Provided records Start Marker
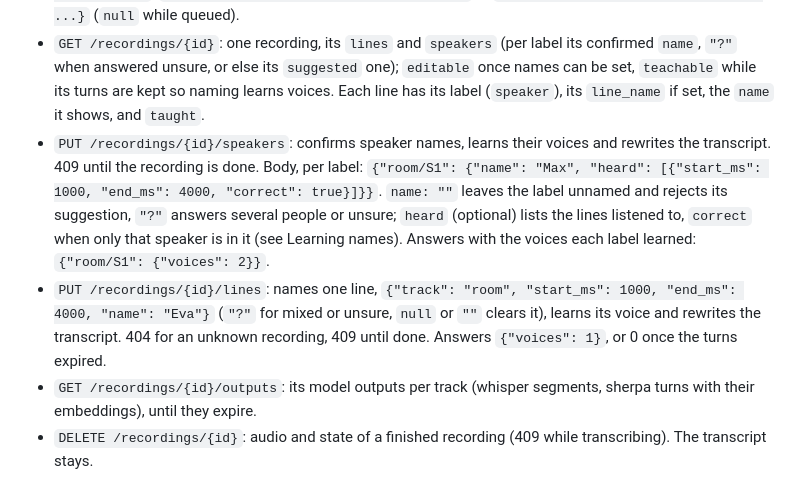
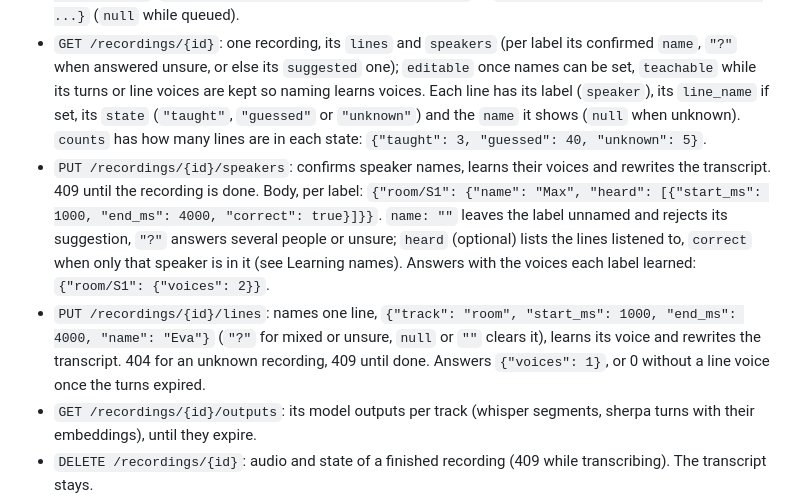
Before and after one commit to maxverbeek/mictap, a Markdown page: README.md, the part around one of its changes. GitHub-like rendering.

```diff
--- a/README.md
+++ b/README.md
@@ -229,8 +252,11 @@ Plain HTTP, tailnet only. No login, so cross-site browser requests (by
 - `GET /recordings/{id}`: one recording, its `lines` and `speakers`
   (per label its confirmed `name`, `"?"` when answered unsure, or else its
   `suggested` one); `editable` once names can be set, `teachable` while its
-  turns are kept so naming learns voices. Each line has its label
-  (`speaker`), its `line_name` if set, the `name` it shows, and `taught`.
+  turns or line voices are kept so naming learns voices. Each line has its
+  label (`speaker`), its `line_name` if set, its `state` (`"taught"`,
+  `"guessed"` or `"unknown"`) and the `name` it shows (`null` when unknown).
+  `counts` has how many lines are in each state: `{"taught": 3, "guessed":
+  40, "unknown": 5}`.
 - `PUT /recordings/{id}/speakers`: confirms speaker names, learns their
   voices and rewrites the transcript. 409 until the recording is done. Body,
   per label: `{"room/S1": {"name": "Max", "heard": [{"start_ms": 1000,
@@ -243,7 +269,7 @@ Plain HTTP, tailnet only. No login, so cross-site browser requests (by
   `{"track": "room", "start_ms": 1000, "end_ms": 4000, "name": "Eva"}`
   (`"?"` for mixed or unsure, `null` or `""` clears it), learns its voice and
   rewrites the transcript. 404 for an unknown recording, 409 until done.
-  Answers `{"voices": 1}`, or 0 once the turns expired.
+  Answers `{"voices": 1}`, or 0 without a line voice once the turns expired.
 - `GET /recordings/{id}/outputs`: its model outputs per track (whisper
   segments, sherpa turns with their embeddings), until they expire.
 - `DELETE /recordings/{id}`: audio and state of a finished recording (409
```
Also changed, not shown: other parts of README.md (+47 -23 lines), CONTEXT.md (+15 -4 lines).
Provided records End Marker
Wherever the word "until" turns up in the records above, copy the line that holds it.

• Exercise result:
   voices and rewrites the transcript. 409 until the recording is done. Body,
   rewrites the transcript. 404 for an unknown recording, 409 until done.
   segments, sherpa turns with their embeddings), until they expire.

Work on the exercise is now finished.